Wednesday, July 11, 2007
[Hometown Week, continued …]
How much (and when) should the public pay for parking? In my old hometown, Silver Spring, Maryland, the local county government has just decided to back down from a plan to raise and extend parking fees at government lots in the newly "revitalized" suburban downtown. Both drivers and local residents, many of whom have received direct or indirect government subsides in recent years, opposed the increases. Some government officials advocated higher parking charges in order to raise revenue and discourage long-term parking in valuable spots.
What's the right answer? The free market would set fees based on supply and demand - and evidence of private parking fees, even in suburban areas such as Silver Spring, is that it does not come cheap. Environmental economists might applaud high parking rates as an appropriate way to force drivers to "internalize" the many public costs of driving and parking (including pollution and taking up public land). But when government controls the rates, different issues come into play, including the natural public desire for a "freebie" and the government's desire to shift around economic development. In Silver Spring, business owners argued vocally that it made little sense for the government to at the same time subsidize the economic redevelopment of the once "declining" old suburb downtown, but then to discourage patronization of the new development with high parking rates. As it now stands, the county government imposes a variety of parking charges in different spots among the inner suburbs. If I were a small business owner in a neighboring suburb, I might complain about a further subsidy to my competitors in Silver Spring through free parking.
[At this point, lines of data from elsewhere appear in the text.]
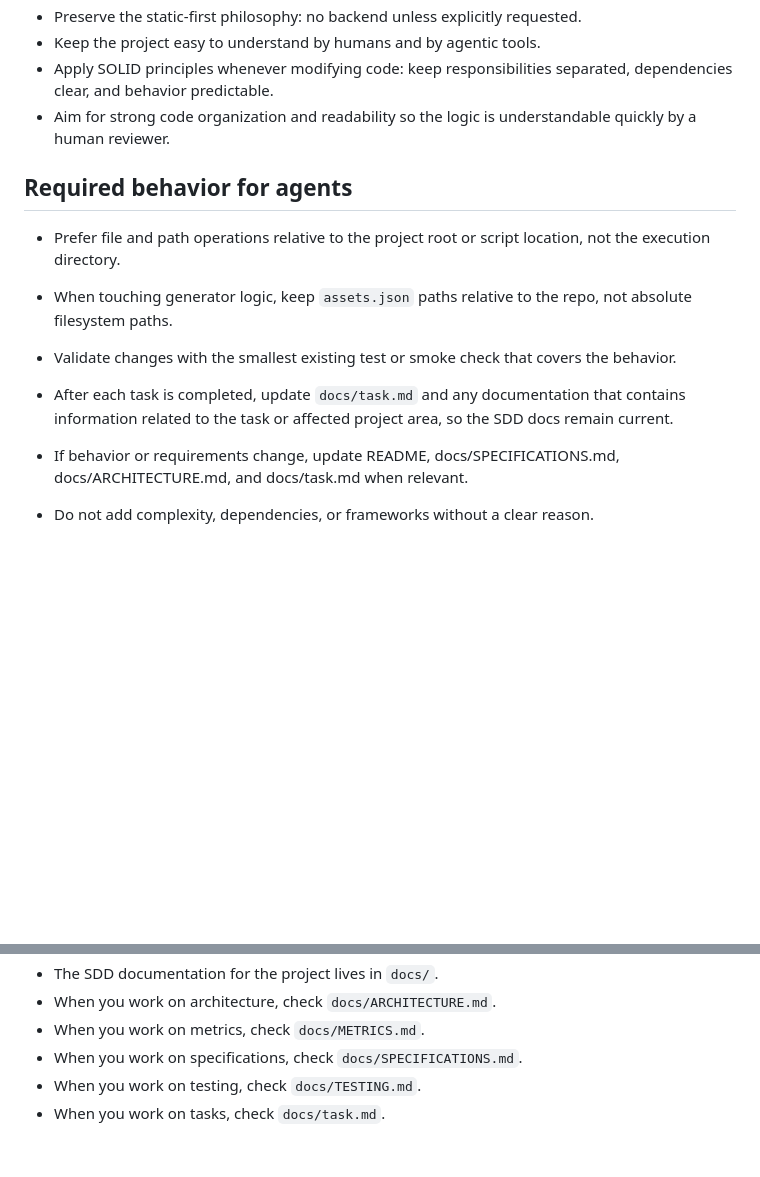
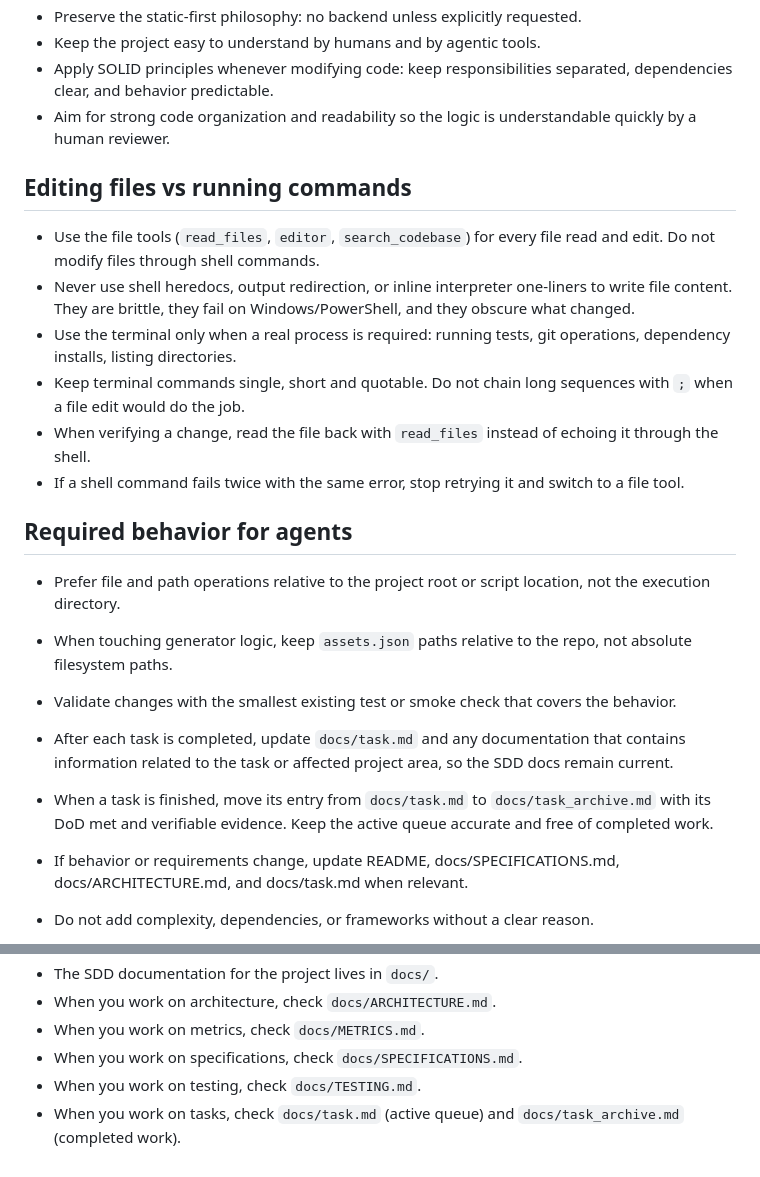
Before and after one commit to FreyzerFault/3D-Assets-Library, a Markdown page: AGENTS.md, 2 parts joined by grey strips. Rendered like a GitHub page; blank space fills up the shorter version.

Commit message:
docs: add active task queue, archive completed work and set agent tooling rules

```diff
--- a/AGENTS.md
+++ b/AGENTS.md
@@ -14,12 +14,22 @@ This repository is a lightweight static 3D asset library. The goal is to catalog
 - Apply SOLID principles whenever modifying code: keep responsibilities separated, dependencies clear, and behavior predictable.
 - Aim for strong code organization and readability so the logic is understandable quickly by a human reviewer.
 
+## Editing files vs running commands
+
+- Use the file tools (`read_files`, `editor`, `search_codebase`) for every file read and edit. Do not modify files through shell commands.
+- Never use shell heredocs, output redirection, or inline interpreter one-liners to write file content. They are brittle, they fail on Windows/PowerShell, and they obscure what changed.
+- Use the terminal only when a real process is required: running tests, git operations, dependency installs, listing directories.
+- Keep terminal commands single, short and quotable. Do not chain long sequences with `;` when a file edit would do the job.
+- When verifying a change, read the file back with `read_files` instead of echoing it through the shell.
+- If a shell command fails twice with the same error, stop retrying it and switch to a file tool.
+
 ## Required behavior for agents
 
 - Prefer file and path operations relative to the project root or script location, not the execution directory.
 - When touching generator logic, keep `assets.json` paths relative to the repo, not absolute filesystem paths.
 - Validate changes with the smallest existing test or smoke check that covers the behavior.
 - After each task is completed, update `docs/task.md` and any documentation that contains information related to the task or affected project area, so the SDD docs remain current.
+- When a task is finished, move its entry from `docs/task.md` to `docs/task_archive.md` with its DoD met and verifiable evidence. Keep the active queue accurate and free of completed work.
 - If behavior or requirements change, update README, docs/SPECIFICATIONS.md, docs/ARCHITECTURE.md, and docs/task.md when relevant.
 - Do not add complexity, dependencies, or frameworks without a clear reason.
 - Favor reproducible scripts and deterministic output.
@@ -66,4 +76,4 @@ This repository is a lightweight static 3D asset library. The goal is to catalog
 - When you work on metrics, check `docs/METRICS.md`.
 - When you work on specifications, check `docs/SPECIFICATIONS.md`.
 - When you work on testing, check `docs/TESTING.md`.
-- When you work on tasks, check `docs/task.md`.
+- When you work on tasks, check `docs/task.md` (active queue) and `docs/task_archive.md` (completed work).
```
Also changed, not shown: docs/task.md (+45 -62 lines), docs/task_archive.md (added, +69 -0 lines).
It seems to me that government should start with the notion of a uniform fee structure across its jurisdiction, with uniform higher fees at high-demand times. To try to foster development through changing parking fees strikes me as an odd and likely ineffective form of economic policy …